McCarley T.R., Kolden C.A., Vaillant N.M,. Hudak A.T., Smith A.M.S., Kreitler J. 2017. Landscape-scale quantification of fire-induced change in canopy cover following mountain pine beetle outbreak and timber harvest. Forest Ecology and Management, 391:164-175. TreeSearch Link.
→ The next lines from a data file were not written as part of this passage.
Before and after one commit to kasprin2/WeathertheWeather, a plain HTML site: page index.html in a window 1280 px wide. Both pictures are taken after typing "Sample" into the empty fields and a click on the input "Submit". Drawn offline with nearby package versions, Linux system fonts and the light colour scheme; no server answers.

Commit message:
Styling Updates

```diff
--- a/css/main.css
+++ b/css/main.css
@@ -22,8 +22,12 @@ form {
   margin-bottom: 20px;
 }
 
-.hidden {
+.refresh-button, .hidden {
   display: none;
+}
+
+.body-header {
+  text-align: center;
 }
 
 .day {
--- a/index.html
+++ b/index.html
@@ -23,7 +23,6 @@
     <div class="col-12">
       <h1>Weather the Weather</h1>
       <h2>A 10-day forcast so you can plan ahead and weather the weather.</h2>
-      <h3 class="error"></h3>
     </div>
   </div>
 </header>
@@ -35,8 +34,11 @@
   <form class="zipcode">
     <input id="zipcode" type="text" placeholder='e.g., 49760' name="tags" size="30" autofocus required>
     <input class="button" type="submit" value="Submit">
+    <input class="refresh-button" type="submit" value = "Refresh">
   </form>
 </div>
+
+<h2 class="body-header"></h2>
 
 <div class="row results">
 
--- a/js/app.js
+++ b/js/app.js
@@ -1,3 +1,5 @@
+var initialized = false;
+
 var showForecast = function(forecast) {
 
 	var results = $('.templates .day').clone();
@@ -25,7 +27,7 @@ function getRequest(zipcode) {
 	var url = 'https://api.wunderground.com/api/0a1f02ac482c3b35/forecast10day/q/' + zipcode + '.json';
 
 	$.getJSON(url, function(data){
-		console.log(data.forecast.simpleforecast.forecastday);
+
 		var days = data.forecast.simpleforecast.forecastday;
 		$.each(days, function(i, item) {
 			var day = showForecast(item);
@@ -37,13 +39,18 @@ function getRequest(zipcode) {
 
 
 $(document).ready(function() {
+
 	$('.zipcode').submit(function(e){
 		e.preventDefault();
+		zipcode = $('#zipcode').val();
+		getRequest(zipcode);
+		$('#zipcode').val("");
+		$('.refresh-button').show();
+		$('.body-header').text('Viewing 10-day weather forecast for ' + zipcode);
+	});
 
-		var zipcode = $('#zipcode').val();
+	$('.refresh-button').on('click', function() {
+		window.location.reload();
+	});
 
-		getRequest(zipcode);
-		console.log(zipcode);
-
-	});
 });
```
Remotely sensed LiDAR (Light Detection and Ranging) data was collected before and after the 2012 Pole Creek Fire in central Oregon and used to examine the effects of pre-fire mountain pine beetle (Dendroctonus ponderosae) damage and timber harvest on burn severity (as measured by canopy loss). Burn severity was higher in areas with pre-fire mountain pine beetle damage than areas subject to fire only and the intensity of canopy loss was directly related to the intensity of beetle damage. Burn severity was lower in areas harvested for timber than in areas subject to fire only; treatments older than 30 years generally experienced greater burn severity. These results indicate that fire effects on canopy cover can vary based on pre-fire agents of forest change.
Distribution of change in the percentage of canopy cover for areas disturbed by the 2012 Pole Creek Fire (Fire), mountain pine beetle followed by the fire (MPB/Fire), timber harvest and mountain pine beetle followed by fire (HARV/MPB/Fire), and harvest and fire categorized by age in decades before the fire. Solid lines represent the medians, boxes above show the interquartile range, whiskers extend to 1.5 times the interquartile range, and points are outliers. From McCarley et al. 2017. Forest Ecology and Management.